▶ **EXERCISE GOAL**: When you repeat the entries below, keep each word exactly as it is and drop the pictures.

[Items listed in a dataset]
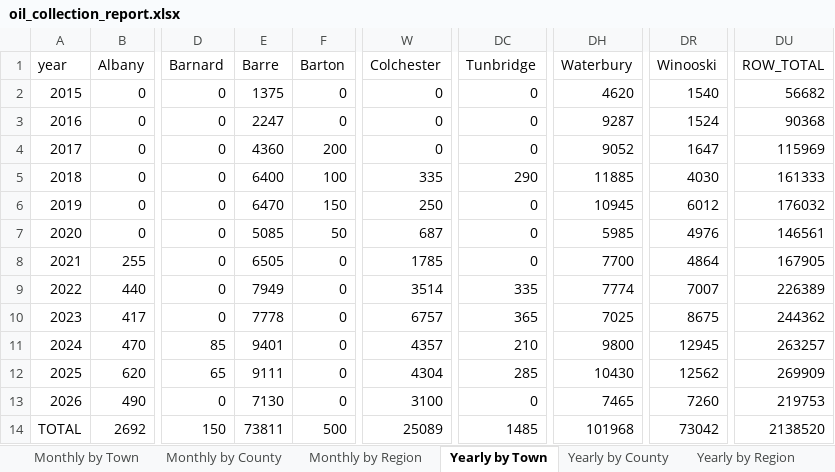
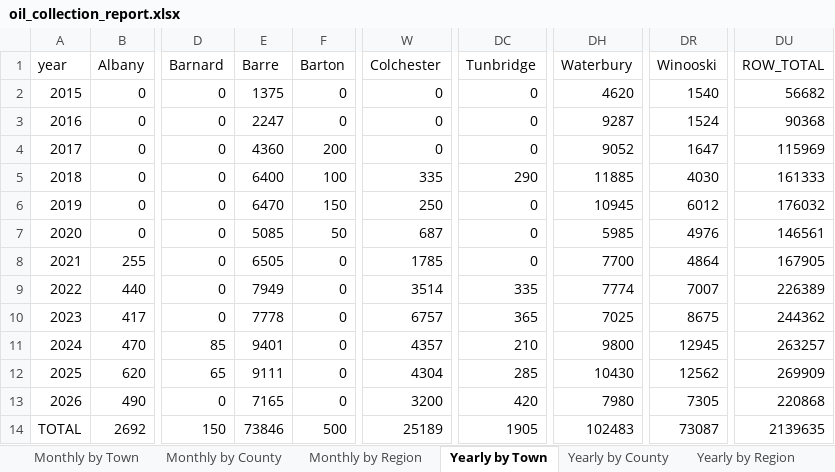
Before and after one commit to burnssargent-eng/blackbear_dashboard, an Excel workbook: oil_collection_report.xlsx, sheet Yearly by Town, drawn as a sheet; only a part is shown, gaps mark what is left out; values as stored, in another font and other column widths than the file's, no borders; the diff names each change by its address in the sheet, - before the commit and + after, or states it on an @@ line.

```diff
--- a/oil_collection_report.xlsx (sheet Yearly by Town)
+++ b/oil_collection_report.xlsx (sheet Yearly by Town)
-E13 (Barre): 7130
+E13 (Barre): 7165
-W13 (Colchester): 3100
+W13 (Colchester): 3200
-DC13 (Tunbridge): 0
+DC13 (Tunbridge): 420
-DH13 (Waterbury): 7465
+DH13 (Waterbury): 7980
-DR13 (Winooski): 7260
+DR13 (Winooski): 7305
-DU13 (ROW_TOTAL): 219753
+DU13 (ROW_TOTAL): 220868
-E14 (Barre): 73811
+E14 (Barre): 73846
-W14 (Colchester): 25089
+W14 (Colchester): 25189
-DC14 (Tunbridge): 1485
+DC14 (Tunbridge): 1905
-DH14 (Waterbury): 101968
+DH14 (Waterbury): 102483
-DR14 (Winooski): 73042
+DR14 (Winooski): 73087
-DU14 (ROW_TOTAL): 2138520
+DU14 (ROW_TOTAL): 2139635
```
Also changed, not shown: sheet 2026, sheet Yearly by Region, sheet Monthly by Region, sheet Monthly by Town, sheet Yearly by County, sheet Monthly by County, 5 more sheets, 3 other files.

▶ **ANSWER SPACE**:
Before and after one commit to burnssargent-eng/blackbear_dashboard, an Excel workbook: oil_collection_report.xlsx, sheet Yearly by Town, drawn as a sheet; only a part is shown, gaps mark what is left out; values as stored, in another font and other column widths than the file's, no borders; the diff names each change by its address in the sheet, - before the commit and + after, or states it on an @@ line.

```diff
--- a/oil_collection_report.xlsx (sheet Yearly by Town)
+++ b/oil_collection_report.xlsx (sheet Yearly by Town)
-E13 (Barre): 7130
+E13 (Barre): 7165
-W13 (Colchester): 3100
+W13 (Colchester): 3200
-DC13 (Tunbridge): 0
+DC13 (Tunbridge): 420
-DH13 (Waterbury): 7465
+DH13 (Waterbury): 7980
-DR13 (Winooski): 7260
+DR13 (Winooski): 7305
-DU13 (ROW_TOTAL): 219753
+DU13 (ROW_TOTAL): 220868
-E14 (Barre): 73811
+E14 (Barre): 73846
-W14 (Colchester): 25089
+W14 (Colchester): 25189
-DC14 (Tunbridge): 1485
+DC14 (Tunbridge): 1905
-DH14 (Waterbury): 101968
+DH14 (Waterbury): 102483
-DR14 (Winooski): 73042
+DR14 (Winooski): 73087
-DU14 (ROW_TOTAL): 2138520
+DU14 (ROW_TOTAL): 2139635
```
Also changed, not shown: sheet 2026, sheet Yearly by Region, sheet Monthly by Region, sheet Monthly by Town, sheet Yearly by County, sheet Monthly by County, 5 more sheets, 3 other files.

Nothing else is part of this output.